As was noted previously, according to scholars of this present age the Maya in all likelihood established the Long Count some time circa 500 BC, with the position also advanced (by some) that as a result of observations carried out during such ancient times, they deliberately set up their calendar to ‘count down’ to a future conjunction of the earth at winter solstice, the sun, and the galactic equator. It would be well then to examine the sky as would have been evident at this time:
As can be seen, with a view from the centre of the earth upon the
winter solstice of 500 BC, looking towards the Milky Way (NB: daylight
is ‘turned off’ in these images), one can see the sun markedly off to
the west of the galactic equator. From this initial configuration, the
key thing to realise is that due to precessional ‘slippage’, with every
year that passes, with the earth returning to its next successive winter solstice point, the sun will appear to move eastwards against the seemingly fixed background galactic star field. The actual rate as an angular sweep
is determined precisely by the difference between the sidereal year of
365.256363 days and the tropical year of 365.242184 days, which
translates into approximately 50.29 seconds of arc per year. From the
time of 500 BC, the full angular distance as would need to be covered to
place the sun on the exact crossing point of the ecliptic and galactic
equator, in conjunction with the earth upon a future winter solstice, is
approximately 34 degrees and 35 minutes of arc. It is precisely this
angular distance that is covered right up to the date of 2012 AD.
The further image shown below details the successive positions of the sun as viewed from the earth upon the winter solstice point of its orbit, at approximately 1000 year intervals, building up to the 2012 conjunction:
The final configuration as is thus manifest in the sky in 2012 AD details then a most exacting alignment of all 3 principal celestial characters: The earth at winter solstice, the sun, and the galactic equator (and in this stated order):
In view then of the above alignment, as is surely manifest in this
present era, it would be well to state in summary the critical
assumptions that underlie the proposal that the Mayan Calendar Long
Count cycle was indeed established specifically to mark the noted

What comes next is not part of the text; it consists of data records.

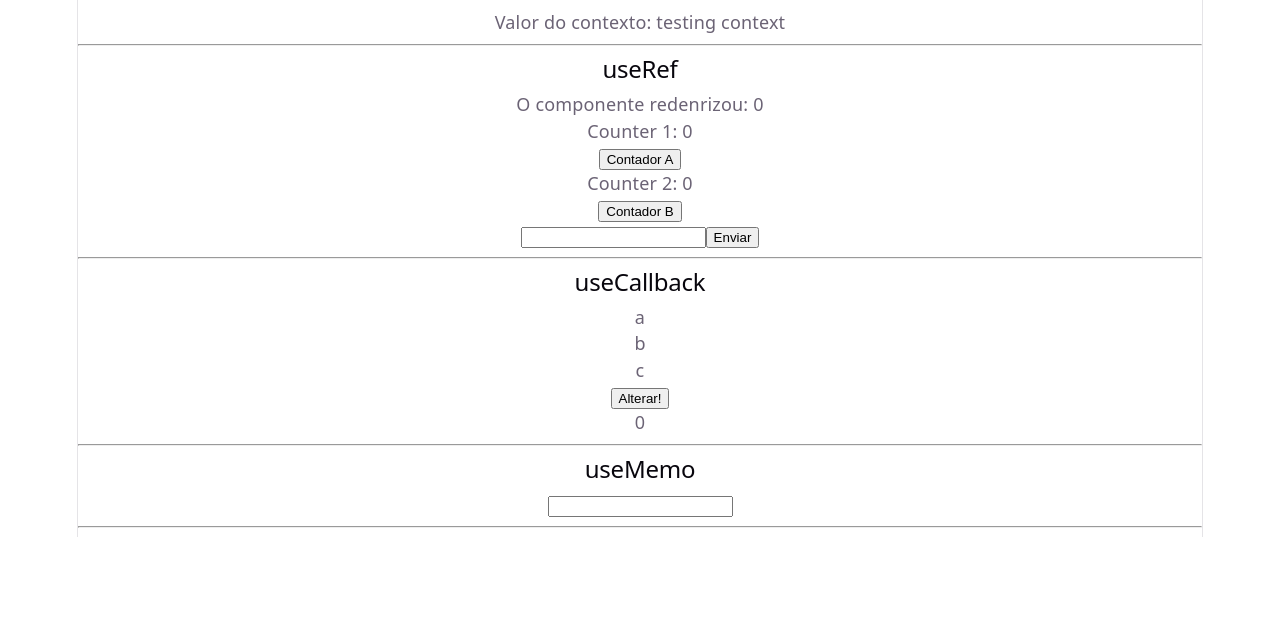
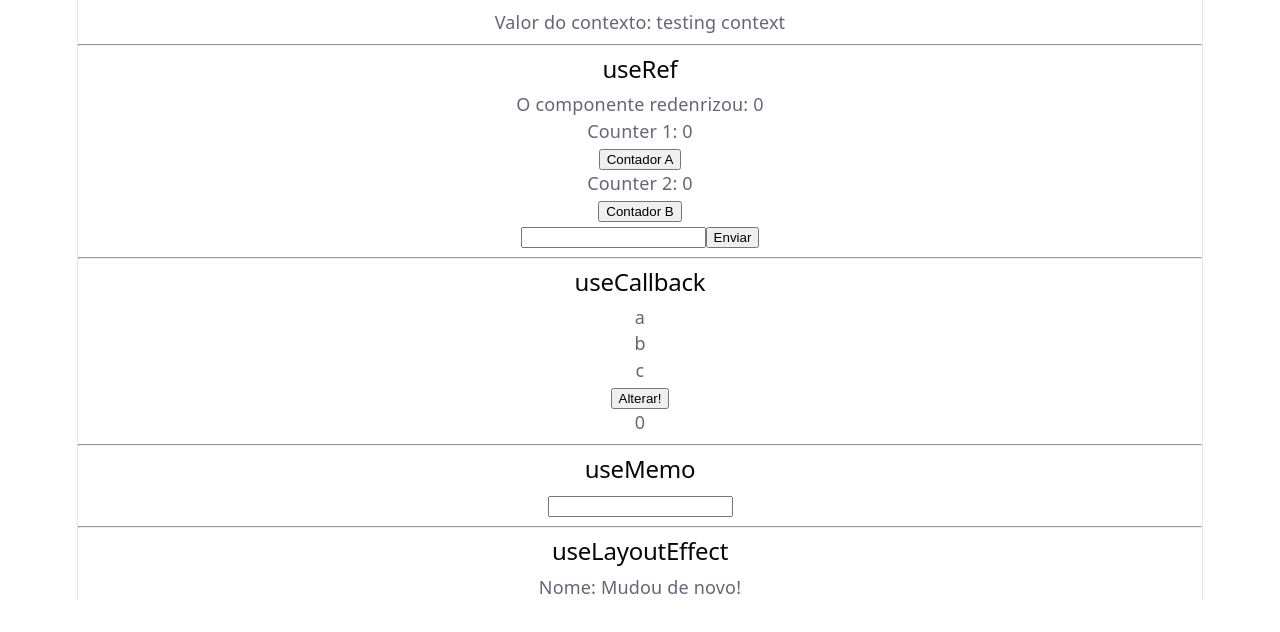
Before and after one commit to MarcosDavi-Dev/HookUseState, a React (Vite) app: page / in a window 1280 px wide. Shown: the part 797-1429 px from the top of the page. Built offline with nearby package versions, Linux system fonts and the light colour scheme.

Commit message:
useLayoutEffect

```diff
--- /dev/null
+++ b/src/components/HookUseLayoutEffect.jsx
@@ -0,0 +1,28 @@
+import { useLayoutEffect, useEffect, useState } from "react";
+
+const HookUseLayoutEffect = () => {
+  const [name, setName] = useState("Algum nome");
+
+  useEffect(() => {
+    setTimeout(() => {
+      console.log("2");
+      setName("Mudou de novo!");
+    }, 0);
+  }, []);
+
+  useLayoutEffect(() => {
+    console.log("1");
+    setName("Um Outro nome");
+  }, []);
+
+  console.log(name);
+
+  return (
+    <div>
+      <h2>useLayoutEffect</h2>
+      <p>Nome: {name}</p>
+    </div>
+  );
+};
+
+export default HookUseLayoutEffect;
--- a/src/routes/Home.jsx
+++ b/src/routes/Home.jsx
@@ -7,6 +7,7 @@
 import HookUseRef from "../components/HookUseRef";
 import HookUseCallback from "../components/HookUseCallback";
 import HookUseMemo from "../components/HookUseMemo";
+import HookUseLayoutEffect from "../components/HookUseLayoutEffect";
 
 const Home = () => {
   const { contextValue } = useContext(SomeContext);
@@ -23,6 +24,7 @@
       <HookUseRef />
       <HookUseCallback />
       <HookUseMemo />
+      <HookUseLayoutEffect />
     </div>
   );
 };
```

celestial configuration in 2012 AD:
1) During the 1st Millennium BC – beginning possibly
earlier that this? – the Maya became aware of the phenomenon that is
2) Through continual observation of the sky they derived a
fairly refined value for the angular rate of precession i.e. the
apparent rate of change or movement of the sun set against the
background stars of the Milky Way.
3) The Maya did a forward calculation to determine the
time when the sun would conjunct with the galactic equator, when the
earth itself was positioned at a future winter solstice point (northern
hemisphere) in its orbit.
4) Some time circa the 1st century BC they established the
Long Count calendar in stone, using a primary cycle of 1872000 days,
with the end date of the cycle (the completion of 13 Baktuns of 144000
days each) synchronised precisely with the galactic conjunction as
The above points thus capture what are the underlying assumptions of what is the theory of the 2012 Mayan Calendar Galactic Alignment.
Proceed to Part 6: